- “Almost every woman has been told at least once…to wear white cotton underwear as a medical recommendation to prevent yeast infections and other vaginal mayhem. This makes it sound as if vaginas and vulvas are accidents waiting to happen. The vulva can handle urine, feces, and blood, and vaginas can handle blood, ejaculate, and a baby, so this idea that a black lace thong is the harbinger to a vaginal or vulvar apocalypse is absurd.”
- “I have read about plastic surgeons who do labiaplasty [surgical reduction of the labia minora] so women can look ‘sleeker in so-called athleisure wear.’ I know some people call this look ‘camel toe,’ but I prefer ‘labial cleavage,’ and the answer is not surgery—it is better-fitting athletic wear.”
- “I’ve stared at more male butt cracks (gluteal clefts) than I care to remember…What I never hear is that men should seek out plastic surgeons to get their gluteal clefts sewn shut. I also can’t imagine a similar industry for men that profits from surgically trimming penises so they look better in tight jeans.”
The second half of this book is a serious, comprehensive, scientific resource about infections, conditions, symptoms, and treatments. Dr. Gunter has been treating vulvar and vaginal diseases for nearly 30 years. If you have discomfort, pain, or other symptoms that might be a medical issue, read the relevant chapters of this book, then, armed with this information, take it to your doctor.
This guidebook to the care and functioning of the vulva and vagina by cheeky gynecologist Jen Gunter should be on your bookshelf. Thank you, Dr. Gunter, for this much-needed resource: The Vagina Bible.
If you’ve read my book, Naked at Our Age, or the advice given on this blog, I hope you’ve noticed the valuable information contributed by Ellen Barnard and Myrtle Wilhite, MD, co-owners of A Woman’s Touch. They are brilliant sex educators and compassionate human beings who devote themselves to women’s sexual health and pleasure, with a special emphasis on helping women with sexual pain and limitations.
I wanted to let you know how much I benefited from your workshop. Using some things that were discussed, the Vaginal Renewal Program you recommended, your books that I purchased (I went straight to chapter 11 — “When Sex Hurts” — in Naked at our Age), and some steamy stories from Ageless Erotica, I was able to have penetrative intercourse for the first time in 4-1/2 months. It can only get better from here and hubs is very happy.
I’m including this testimonial here not only because she specifically mentioned AWT’s Vaginal Renewal Program, but also because much of what I know about vaginal pain and self-help solutions I learned from Ellen and Myrtle. I consult and quote them often, and you’ve benefited from their expertise several times on this blog as well as throughout the pages of Naked at Our Age.
Ellen and Myrtle have been working for years on developing the best sexual health internal massage wand for women who have pain and/or limitations with penetration and with medical internal exams due to aging, cancer, or other issues.

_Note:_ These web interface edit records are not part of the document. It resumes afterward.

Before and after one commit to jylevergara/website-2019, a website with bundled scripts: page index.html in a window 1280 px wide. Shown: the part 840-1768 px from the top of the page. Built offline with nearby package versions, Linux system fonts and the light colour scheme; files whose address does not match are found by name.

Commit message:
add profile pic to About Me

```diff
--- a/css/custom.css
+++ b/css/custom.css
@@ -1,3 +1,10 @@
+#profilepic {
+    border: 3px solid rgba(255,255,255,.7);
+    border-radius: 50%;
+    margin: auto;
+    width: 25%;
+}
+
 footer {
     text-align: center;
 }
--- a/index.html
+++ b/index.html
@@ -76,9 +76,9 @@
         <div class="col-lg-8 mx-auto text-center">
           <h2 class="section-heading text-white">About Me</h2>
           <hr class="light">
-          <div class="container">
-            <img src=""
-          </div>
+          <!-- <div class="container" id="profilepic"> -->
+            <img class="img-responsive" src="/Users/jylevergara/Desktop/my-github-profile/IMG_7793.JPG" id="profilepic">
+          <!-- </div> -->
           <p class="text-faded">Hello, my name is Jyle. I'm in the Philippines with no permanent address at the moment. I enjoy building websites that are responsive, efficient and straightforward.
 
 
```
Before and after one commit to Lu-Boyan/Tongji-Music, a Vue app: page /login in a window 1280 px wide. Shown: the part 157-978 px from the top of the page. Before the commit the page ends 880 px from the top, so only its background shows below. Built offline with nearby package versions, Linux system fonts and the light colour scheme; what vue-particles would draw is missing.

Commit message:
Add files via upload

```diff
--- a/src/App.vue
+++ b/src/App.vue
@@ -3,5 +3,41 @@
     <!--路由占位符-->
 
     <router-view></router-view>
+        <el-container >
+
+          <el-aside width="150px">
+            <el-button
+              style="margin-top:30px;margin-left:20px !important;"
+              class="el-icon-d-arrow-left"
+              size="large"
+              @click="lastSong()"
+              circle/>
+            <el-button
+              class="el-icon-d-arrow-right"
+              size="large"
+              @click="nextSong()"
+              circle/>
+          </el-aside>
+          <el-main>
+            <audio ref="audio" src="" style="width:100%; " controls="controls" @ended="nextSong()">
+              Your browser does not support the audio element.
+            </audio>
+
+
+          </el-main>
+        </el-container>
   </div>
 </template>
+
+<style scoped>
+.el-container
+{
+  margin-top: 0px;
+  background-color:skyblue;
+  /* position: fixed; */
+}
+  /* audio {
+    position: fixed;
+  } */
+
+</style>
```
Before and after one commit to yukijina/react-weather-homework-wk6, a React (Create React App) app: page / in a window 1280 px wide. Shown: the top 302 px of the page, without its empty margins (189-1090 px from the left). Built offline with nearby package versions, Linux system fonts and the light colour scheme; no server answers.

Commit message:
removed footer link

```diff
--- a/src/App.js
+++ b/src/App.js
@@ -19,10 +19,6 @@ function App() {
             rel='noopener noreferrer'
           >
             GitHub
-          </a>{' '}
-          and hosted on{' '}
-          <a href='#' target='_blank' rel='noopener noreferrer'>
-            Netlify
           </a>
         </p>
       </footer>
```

They (and we) were dissatisfied by the wands — aka vaginal dilators — that were available to women with sexual pain, either from doctors or online.
After years of research, they’ve designed and tested the FeMani Wellness Sexual Health Massage Wand, which has been perfected to their high standards. FeMani Wellness Sexual Health Massage Wand is ready for manufacturing — but their funds have run out.
That’s why I’m appealing to you. These amazing educators have been (and continue to be) generous with their expertise, helping anyone who needs them. Can you be generous to them now? You’ll be helping yourself and many other women who will be able to have comfortable, pleasurable sex because of these tools.
If you’ve been helped by the expertise of Ellen and Myrtle, either through my books or elsewhere, or you just want to help other women, can you assist with a donation of any size?* Go here to learn more.
* You know I don’t use this blog for fund-raising appeals. You may not know that I turn down about one worthy project a week, because I know you come here for senior sex news and views, not to be asked for money. But this project and these people are so special in our world that I had to make an exception.